Sources: The Hindu (Srikumar Chattopadhyay); Down to Earth (Mahesh Nathan)
News: Climate change has exacerbated water scarcity leading to rural-urban water disputes.
Reports showing growing water stress:
- UNESCO’s United Nations World Water Development Report of 2022 pointed toward impending water stress and water scarcity in different parts of the world due to a sharp rise in freshwater withdrawal from streams, lakes, aquifers, and human-made reservoirs.
- Theme of World Water Day (observed on March 22) in 2007 was ‘Coping with water scarcity.
- The Food and Agriculture Organization of the United Nations (FAO)’s new Water Report sounded a note of caution that the world is moving towards the silent water crisis of a global dimension, depriving millions of people of water to live and sustain their livelihood.
- An interactive web tool, Water Scarcity Clock, shows that currently over two billion people are experiencing high water stress and this number is increasing day by day.
- In the Global Drought Risk and Water Stress map (2019) major parts of India, are highly water-stressed and experiencing water scarcity particularly west, central, and parts of peninsular India.
- The Composite Water Management Index (2018) report by NITI Aayog shows that India is facing the worst water crisis with approximately more than 600 million people facing acute water shortages.
Current Global response towards water shortage or water scarcity: Transfer of water from the hinterlands/upper catchments or drawing it from stored surface water bodies or aquifers.
Issues associated with the above response:
- Sectoral and regional water competition due to inter-basin and inter-State transfers of water.
- Global concern of rural-urban transfer of water: Leading to biophysical, socio-economic, and governance risks. In the UN report on ‘Transboundary Waters Systems – Status and Trend’ (2016), India falls in the category of high biophysical and the highest socio-economic risks. In India, rural-urban transfer of water is a lose-lose situation as water is transported at the expense of rural areas and the agricultural sector.
- Unmet demand of growing Urban water use: Now India is urbanizing at a rapid pace and according to World Urbanization Prospects,2018 urban population component in India will cross the 40% mark by 2030 and the 50% mark by 2050 leading to a rise in per capita use of water in these centers due to improved standards of living.
- Dependence shifts to surface water: As in most cases to meet the growing demand of water, bulk of water supply is met through local sources of groundwater.
- Water Pollution due to rural-urban water transfer: Rural and urban areas use water from the same stock. But, in cities there is a lot of grey water without recovery or reuse, hence contributing to water pollution.

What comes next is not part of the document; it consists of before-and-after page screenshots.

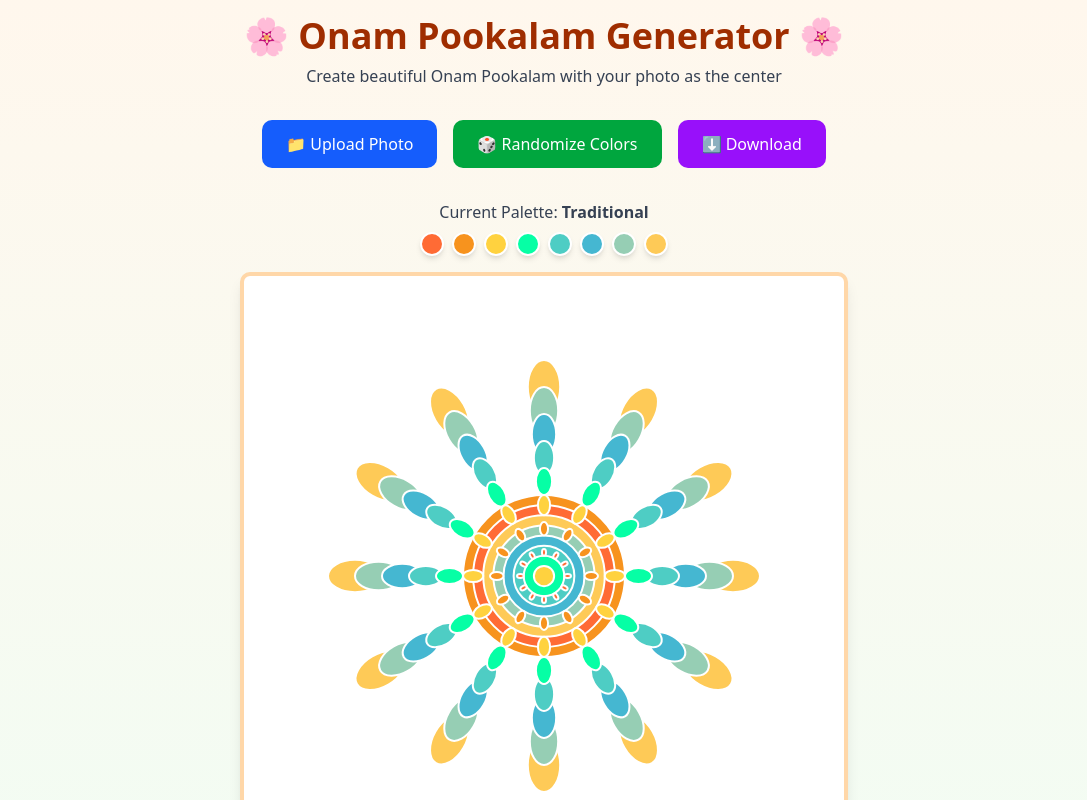
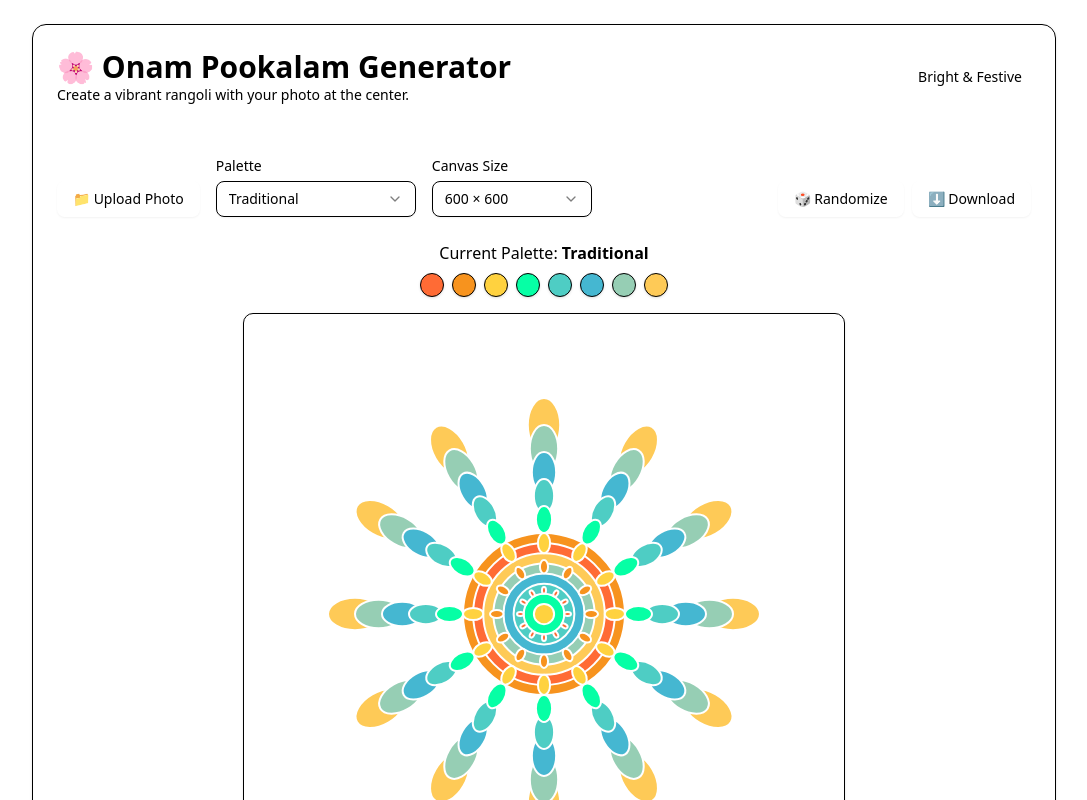
Before and after one commit to RealNickey/pookalam, a Next.js app: page / in a window 1280 px wide. Shown: the top 800 px of the page, without its empty margins (96-1183 px from the left). Built offline with nearby package versions, Linux system fonts and the light colour scheme.

Commit message:
feat: enhance Onam Pookalam Generator with theme support and UI improvements

```diff
--- a/src/app/layout.js
+++ b/src/app/layout.js
@@ -1,4 +1,6 @@
 import "./globals.css";
+import { ThemeProvider } from "@/components/theme-provider";
+import { Toaster } from "@/components/ui/sonner";
 
 export const metadata = {
   title: "Onam Pookalam Generator",
@@ -9,7 +11,10 @@ export default function RootLayout({ children }) {
   return (
     <html lang="en">
       <body className="bg-background text-foreground antialiased">
-        {children}
+        <ThemeProvider>
+          {children}
+          <Toaster richColors closeButton visibleToasts={2} />
+        </ThemeProvider>
       </body>
     </html>
   );
--- a/src/components/PookalaGenerator.js
+++ b/src/components/PookalaGenerator.js
@@ -1,6 +1,14 @@
-'use client';
+"use client";
 
-import { useState, useRef, useEffect, useCallback } from 'react';
+import { useState, useRef, useEffect, useCallback } from "react";
+import { Button } from "@/components/ui/button";
+import { Card, CardContent, CardDescription, CardHeader, CardTitle } from "@/components/ui/card";
+import { Label } from "@/components/ui/label";
+import { Select, SelectContent, SelectItem, SelectTrigger, SelectValue } from "@/components/ui/select";
+import { Tooltip, TooltipContent, TooltipProvider, TooltipTrigger } from "@/components/ui/tooltip";
+import { Badge } from "@/components/ui/badge";
+import { Progress } from "@/components/ui/progress";
+import { toast } from "sonner";
 
 // Traditional Onam color palettes
 const COLOR_PALETTES = [
@@ -31,6 +39,7 @@ const PookalaGenerator = () => {
   const [uploadedImage, setUploadedImage] = useState(null);
   const [processedFace, setProcessedFace] = useState(null);
   const [isProcessing, setIsProcessing] = useState(false);
+  const [size, setSize] = useState(600);
 
   // Generate Pookalam pattern
   const generatePookalam = useCallback(() => {
@@ -207,6 +216,7 @@ const PookalaGenerator = () => {
     if (file && file.type.startsWith('image/')) {
       setUploadedImage(file);
       processFaceImage(file);
+      toast.success("Photo uploaded!", { description: "We stylized it to match the rangoli vibes." });
     }
   };
 
@@ -229,28 +239,30 @@ const PookalaGenerator = () => {
     link.download = 'onam-pookalam.png';
     link.href = canvas.toDataURL();
     link.click();
+    toast("Your Pookalam is ready!", { description: "Saved as onam-pookalam.png" });
   };
 
   // Generate initial Pookalam
   useEffect(() => {
     generatePookalam();
-  }, [generatePookalam]);
+  }, [generatePookalam, size]);
 
   return (
-    <div className="min-h-screen bg-gradient-to-b from-orange-50 to-green-50 p-4">
-      <div className="max-w-4xl mx-auto">
-        {/* Header */}
-        <div className="text-center mb-8">
-          <h1 className="text-4xl font-bold text-orange-800 mb-2">
-            🌸 Onam Pookalam Generator 🌸
-          </h1>
-          <p className="text-gray-700">
-            Create beautiful Onam Pookalam with your photo as the center
-          </p>
+    <div className="min-h-screen p-6">
+      <div className="max-w-5xl mx-auto">
+        <Card className="overflow-hidden">
+          <CardHeader className="bg-gradient-to-r from-primary/10 via-accent/10 to-secondary/10">
+            <div className="flex items-center justify-between gap-4">
+              <div>
+                <CardTitle className="text-3xl">🌸 Onam Pookalam Generator</CardTitle>
+                <CardDescription>Create a vibrant rangoli with your photo at the center.</CardDescription>
               </div>
-
+              <Badge variant="secondary" className="text-sm">Bright & Festive</Badge>
+            </div>
+          </CardHeader>
+          <CardContent className="pt-6">
             {/* Controls */}
-        <div className="flex flex-wrap justify-center gap-4 mb-8">
+            <div className="flex flex-wrap items-end gap-4 mb-6">
               <input
                 type="file"
                 ref={fileInputRef}
@@ -259,39 +271,72 @@ const PookalaGenerator = () => {
                 className="hidden"
               />
 
-          <button
-            onClick={() => fileInputRef.current?.click()}
-            disabled={isProcessing}
-            className="flex items-center gap-2 px-6 py-3 bg-blue-600 text-white rounded-lg hover:bg-blue-700 disabled:bg-gray-400 transition-colors"
-          >
+              <TooltipProvider>
+                <Tooltip>
+                  <TooltipTrigger asChild>
+                    <Button onClick={() => fileInputRef.current?.click()} disabled={isProcessing}>
                       📁 Upload Photo
-          </button>
+                    </Button>
+                  </TooltipTrigger>
+                  <TooltipContent>Choose a clear, front-facing photo</TooltipContent>
+                </Tooltip>
+              </TooltipProvider>
 
-          <button
-            onClick={randomizeColors}
-            className="flex items-center gap-2 px-6 py-3 bg-green-600 text-white rounded-lg hover:bg-green-700 transition-colors"
-          >
-            🎲 Randomize Colors
-          </button>
+              <div className="grid gap-2">
+                <Label htmlFor="palette">Palette</Label>
+                <Select value={String(currentPalette)} onValueChange={(v) => setCurrentPalette(Number(v))}>
+                  <SelectTrigger id="palette" className="w-[200px]">
+                    <SelectValue placeholder="Select palette" />
+                  </SelectTrigger>
+                  <SelectContent>
+                    {COLOR_PALETTES.map((p, idx) => (
+                      <SelectItem key={p.name} value={String(idx)}>
+                        {p.name}
+                      </SelectItem>
+                    ))}
+                  </SelectContent>
+                </Select>
+              </div>
 
-          <button
-            onClick={downloadImage}
-            className="flex items-center gap-2 px-6 py-3 bg-purple-600 text-white rounded-lg hover:bg-purple-700 transition-colors"
-          >
-            ⬇️ Download
-          </button>
+              <div className="grid gap-2">
+                <Label htmlFor="size">Canvas Size</Label>
+                <Select value={String(size)} onValueChange={(v) => setSize(Number(v))}>
+                  <SelectTrigger id="size" className="w-[160px]">
+                    <SelectValue />
+                  </SelectTrigger>
+                  <SelectContent>
+                    {[400, 600, 800].map((s) => (
+                      <SelectItem key={s} value={String(s)}>
+                        {s} × {s}
+                      </SelectItem>
+                    ))}
+                  </SelectContent>
+                </Select>
+              </div>
+
+              <div className="ml-auto flex gap-2">
+                <Button variant="secondary" onClick={randomizeColors}>🎲 Randomize</Button>
+                <TooltipProvider>
+                  <Tooltip>
+                    <TooltipTrigger asChild>
+                      <Button onClick={downloadImage}>⬇️ Download</Button>
+                    </TooltipTrigger>
+                    <TooltipContent>Save your Pookalam as PNG</TooltipContent>
+                  </Tooltip>
+                </TooltipProvider>
+              </div>
             </div>
 
             {/* Current palette info */}
             <div className="text-center mb-4">
-          <p className="text-gray-700 mb-2">
+              <p className="text-muted-foreground mb-2">
                 Current Palette: <span className="font-semibold">{COLOR_PALETTES[currentPalette].name}</span>
               </p>
               <div className="flex justify-center gap-2">
                 {COLOR_PALETTES[currentPalette].colors.map((color, index) => (
                   <div
                     key={index}
-                className="w-6 h-6 rounded-full border-2 border-white shadow-md"
+                    className="w-6 h-6 rounded-full border shadow-sm"
                     style={{ backgroundColor: color }}
                   />
                 ))}
@@ -299,17 +344,17 @@ const PookalaGenerator = () => {
             </div>
 
             {/* Canvas */}
-        <div className="flex justify-center mb-8">
+            <div className="flex justify-center mb-4">
               <div className="relative">
                 <canvas
                   ref={canvasRef}
-              width={600}
-              height={600}
-              className="border-4 border-orange-200 rounded-lg shadow-lg bg-white max-w-full h-auto"
+                  width={size}
+                  height={size}
+                  className="border rounded-lg shadow bg-card max-w-full h-auto"
                 />
                 {isProcessing && (
-              <div className="absolute inset-0 bg-black bg-opacity-50 flex items-center justify-center rounded-lg">
-                <div className="text-white text-lg">Processing face...</div>
+                  <div className="absolute inset-0 bg-black/40 flex items-center justify-center rounded-lg">
+                    <div className="text-white text-sm">Processing face...</div>
                   </div>
                 )}
               </div>
@@ -318,15 +363,25 @@ const PookalaGenerator = () => {
             {/* Hidden canvas for face processing */}
             <canvas ref={faceCanvasRef} className="hidden" />
 
+            {/* Progress hint (shows while processing) */}
+            {isProcessing ? (
+              <div className="grid gap-2">
+                <Label>Stylizing</Label>
+                <Progress value={70} />
+              </div>
+            ) : null}
+
             {/* Instructions */}
-        <div className="text-center text-gray-600 max-w-2xl mx-auto">
-          <h3 className="font-semibold mb-2">How to use:</h3>
+            <div className="text-center text-muted-foreground max-w-2xl mx-auto mt-6">
+              <h3 className="font-semibold mb-2">How to use</h3>
               <ol className="text-sm space-y-1">
                 <li>1. Upload a front-facing photo for the center</li>
-            <li>2. Click "Randomize Colors" to try different color palettes</li>
+                <li>2. Try different color palettes or hit Randomize</li>
                 <li>3. Download your beautiful Onam Pookalam!</li>
               </ol>
             </div>
+          </CardContent>
+        </Card>
       </div>
     </div>
   );
--- /dev/null
+++ b/src/components/theme-provider.jsx
@@ -0,0 +1,11 @@
+"use client"
+
+import { ThemeProvider as NextThemesProvider } from "next-themes";
+
+export function ThemeProvider({ children, ...props }) {
+  return (
+    <NextThemesProvider attribute="class" defaultTheme="system" enableSystem {...props}>
+      {children}
+    </NextThemesProvider>
+  );
+}
```
Also changed, not shown: src/app/globals.css (+13 -8 lines). Lines whose indentation alone changed are shown as unchanged.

- Focus on ensuring water governance.
- Reallocation of water between urban and rural areas through catchment scale-based approaches.
- Adopting an integrated approach in water management through infrastructure investment,

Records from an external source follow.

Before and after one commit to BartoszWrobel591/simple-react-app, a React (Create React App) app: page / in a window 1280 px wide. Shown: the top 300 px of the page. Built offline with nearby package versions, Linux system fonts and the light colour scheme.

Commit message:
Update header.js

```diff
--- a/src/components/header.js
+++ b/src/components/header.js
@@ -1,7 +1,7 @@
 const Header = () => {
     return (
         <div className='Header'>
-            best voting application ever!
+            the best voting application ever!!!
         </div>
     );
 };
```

- Fostering a rural-urban partnership to reduce water stress.
- Strengthening of institutions through adjustments in rapidly urbanizing regions.

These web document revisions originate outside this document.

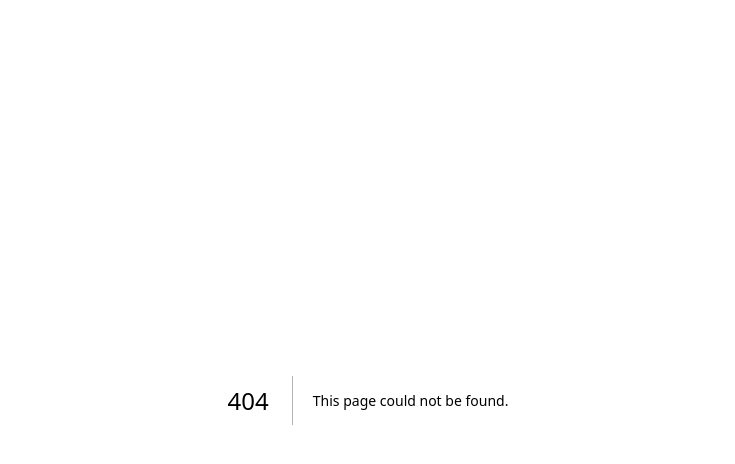
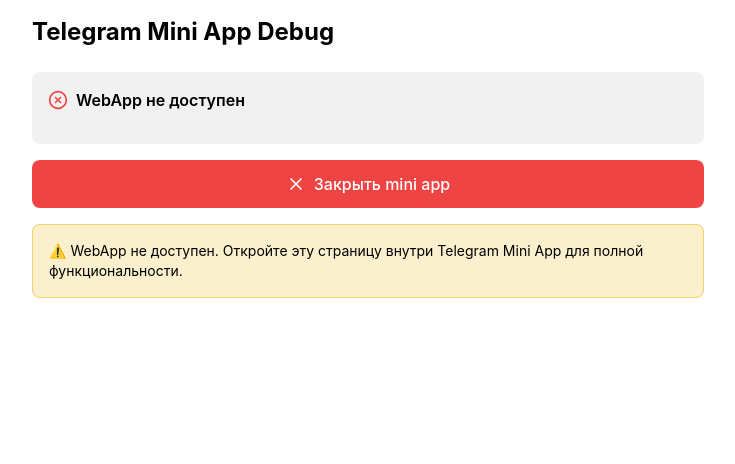
Before and after one commit to semkrugov/rytttm, a Next.js app: page /miniapp in a window 1280 px wide. Before the commit this address had no page. Shown: the top 464 px of the page, without its empty margins (272-1007 px from the left). Built offline with nearby package versions, Linux system fonts and the light colour scheme.

Commit message:
feat: add telegram mini app debug page

```diff
--- a/app/layout.tsx
+++ b/app/layout.tsx
@@ -1,4 +1,5 @@
 import type { Metadata, Viewport } from "next";
+import Script from "next/script";
 import "./globals.css";
 import TelegramProvider from "@/components/TelegramProvider";
 
@@ -21,6 +22,10 @@
 }>) {
   return (
     <html lang="ru">
+      <Script
+        src="https://telegram.org/js/telegram-web-app.js"
+        strategy="beforeInteractive"
+      />
       <body>
         <TelegramProvider>{children}</TelegramProvider>
       </body>
--- /dev/null
+++ b/app/miniapp/page.tsx
@@ -0,0 +1,180 @@
+"use client";
+
+import { useState, useEffect } from "react";
+import { motion } from "framer-motion";
+import { CheckCircle2, XCircle, Copy, X } from "lucide-react";
+
+interface WebAppStatus {
+  available: boolean;
+  version?: string;
+  platform?: string;
+  initData?: string;
+  initDataUnsafe?: any;
+  ready?: boolean;
+  expanded?: boolean;
+}
+
+export default function MiniAppDebugPage() {
+  const [status, setStatus] = useState<WebAppStatus>({
+    available: false,
+  });
+  const [copied, setCopied] = useState(false);
+
+  useEffect(() => {
+    if (typeof window === "undefined") return;
+
+    const webApp = (window as any).Telegram?.WebApp;
+
+    if (webApp) {
+      // Вызываем ready() и expand()
+      webApp.ready();
+      webApp.expand();
+
+      // Получаем статус
+      const initData = webApp.initData || "";
+      const initDataUnsafe = webApp.initDataUnsafe || {};
+
+      setStatus({
+        available: true,
+        version: webApp.version || "unknown",
+        platform: webApp.platform || "unknown",
+        initData: initData,
+        initDataUnsafe: initDataUnsafe,
+        ready: true,
+        expanded: true,
+      });
+    } else {
+      setStatus({
+        available: false,
+      });
+    }
+  }, []);
+
+  const handleClose = () => {
+    if (typeof window === "undefined") return;
+    const webApp = (window as any).Telegram?.WebApp;
+    if (webApp?.close) {
+      webApp.close();
+    }
+  };
+
+  const handleCopyInitData = async () => {
+    if (!status.initData) return;
+
+    try {
+      await navigator.clipboard.writeText(status.initData);
+      setCopied(true);
+      setTimeout(() => setCopied(false), 2000);
+    } catch (error) {
+      console.error("Failed to copy:", error);
+    }
+  };
+
+  return (
+    <div className="min-h-screen bg-[var(--tg-theme-bg-color)] p-4">
+      <motion.div
+        initial={{ opacity: 0, y: 20 }}
+        animate={{ opacity: 1, y: 0 }}
+        transition={{ duration: 0.3, ease: [0.19, 1, 0.22, 1] }}
+        className="max-w-2xl mx-auto"
+      >
+        <h1 className="text-2xl font-bold text-[var(--tg-theme-text-color)] mb-6">
+          Telegram Mini App Debug
+        </h1>
+
+        {/* Статус WebApp */}
+        <div className="bg-[var(--tg-theme-secondary-bg-color)] rounded-lg p-4 mb-4">
+          <div className="flex items-center gap-2 mb-4">
+            {status.available ? (
+              <CheckCircle2 className="w-5 h-5 text-green-500" />
+            ) : (
+              <XCircle className="w-5 h-5 text-red-500" />
+            )}
+            <span className="text-[var(--tg-theme-text-color)] font-semibold">
+              WebApp {status.available ? "доступен" : "не доступен"}
+            </span>
+          </div>
+
+          {status.available && (
+            <div className="space-y-2 text-sm text-[var(--tg-theme-hint-color)]">
+              <div>
+                <span className="font-medium">Версия:</span> {status.version}
+              </div>
+              <div>
+                <span className="font-medium">Платформа:</span> {status.platform}
+              </div>
+              <div>
+                <span className="font-medium">ready():</span>{" "}
+                {status.ready ? "✅ вызван" : "❌ не вызван"}
+              </div>
+              <div>
+                <span className="font-medium">expand():</span>{" "}
+                {status.expanded ? "✅ вызван" : "❌ не вызван"}
+              </div>
+            </div>
+          )}
+        </div>
+
+        {/* InitData */}
+        {status.initData && (
+          <div className="bg-[var(--tg-theme-secondary-bg-color)] rounded-lg p-4 mb-4">
+            <div className="flex items-center justify-between mb-2">
+              <h2 className="text-lg font-semibold text-[var(--tg-theme-text-color)]">
+                initData
+              </h2>
+              <button
+                onClick={handleCopyInitData}
+                className="flex items-center gap-2 px-3 py-1.5 bg-[var(--tg-theme-button-color)] text-[var(--tg-theme-button-text-color)] rounded-lg text-sm font-medium hover:opacity-90 transition-opacity"
+              >
+                {copied ? (
+                  <>
+                    <CheckCircle2 className="w-4 h-4" />
+                    Скопировано
+                  </>
+                ) : (
+                  <>
+                    <Copy className="w-4 h-4" />
+                    Скопировать
+                  </>
+                )}
+              </button>
+            </div>
+            <div className="bg-[var(--tg-theme-bg-color)] rounded p-3 text-xs text-[var(--tg-theme-hint-color)] font-mono break-all overflow-x-auto">
+              {status.initData}
+            </div>
+          </div>
+        )}
+
+        {/* InitDataUnsafe */}
+        {status.initDataUnsafe && (
+          <div className="bg-[var(--tg-theme-secondary-bg-color)] rounded-lg p-4 mb-4">
+            <h2 className="text-lg font-semibold text-[var(--tg-theme-text-color)] mb-2">
+              initDataUnsafe
+            </h2>
+            <div className="bg-[var(--tg-theme-bg-color)] rounded p-3 text-xs text-[var(--tg-theme-hint-color)] font-mono overflow-x-auto">
+              <pre>{JSON.stringify(status.initDataUnsafe, null, 2)}</pre>
+            </div>
+          </div>
+        )}
+
+        {/* Кнопки действий */}
+        <div className="space-y-3">
+          <button
+            onClick={handleClose}
+            className="w-full flex items-center justify-center gap-2 px-4 py-3 bg-red-500 text-white rounded-lg font-medium hover:bg-red-600 transition-colors"
+          >
+            <X className="w-5 h-5" />
+            Закрыть mini app
+          </button>
+        </div>
+
+        {/* Предупреждение если WebApp не доступен */}
+        {!status.available && (
+          <div className="mt-4 p-4 bg-yellow-500/20 border border-yellow-500/50 rounded-lg text-sm text-[var(--tg-theme-text-color)]">
+            ⚠️ WebApp не доступен. Откройте эту страницу внутри Telegram Mini App для полной функциональности.
+          </div>
+        )}
+      </motion.div>
+    </div>
+  );
+}
```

- Water resource allocation at a regional level must be flexible.
- Ensuring gender equality in decision-making by involving women in designing, planning, and implementation of Water, Sanitation and Hygiene (WASH) programs.
Conclusion: The development process should not be jeopardized due to the state of India’s water resources on the 75th anniversary of India’s Independence.
- Water stress or Water scarcity is a leading global concern and most policy responses to address this concern is inter-basin and inter-state water mostly from rural-urban areas. But this policy has its own shortcomings like water pollution, regional competition for surface water and water disparity between urban and rural areas. Times call for new responses to deal with water stress and water scarcity.
Important facts for Prelims:
- World Water Day is on March 22. Theme of world water day 2022 is “Groundwater – Making the invisible visible”.
- United Nations World Water Development Report published by UNESCO on behalf of Un-Water.
- International Day for the Preservation of the Ozone Layer or World Ozone Day is on 16 September 2022.
1.India’s growing water crisis, the seen and the unseen(The Hindu)
2.India’s water crisis: The seen and unseen(Down To Earth)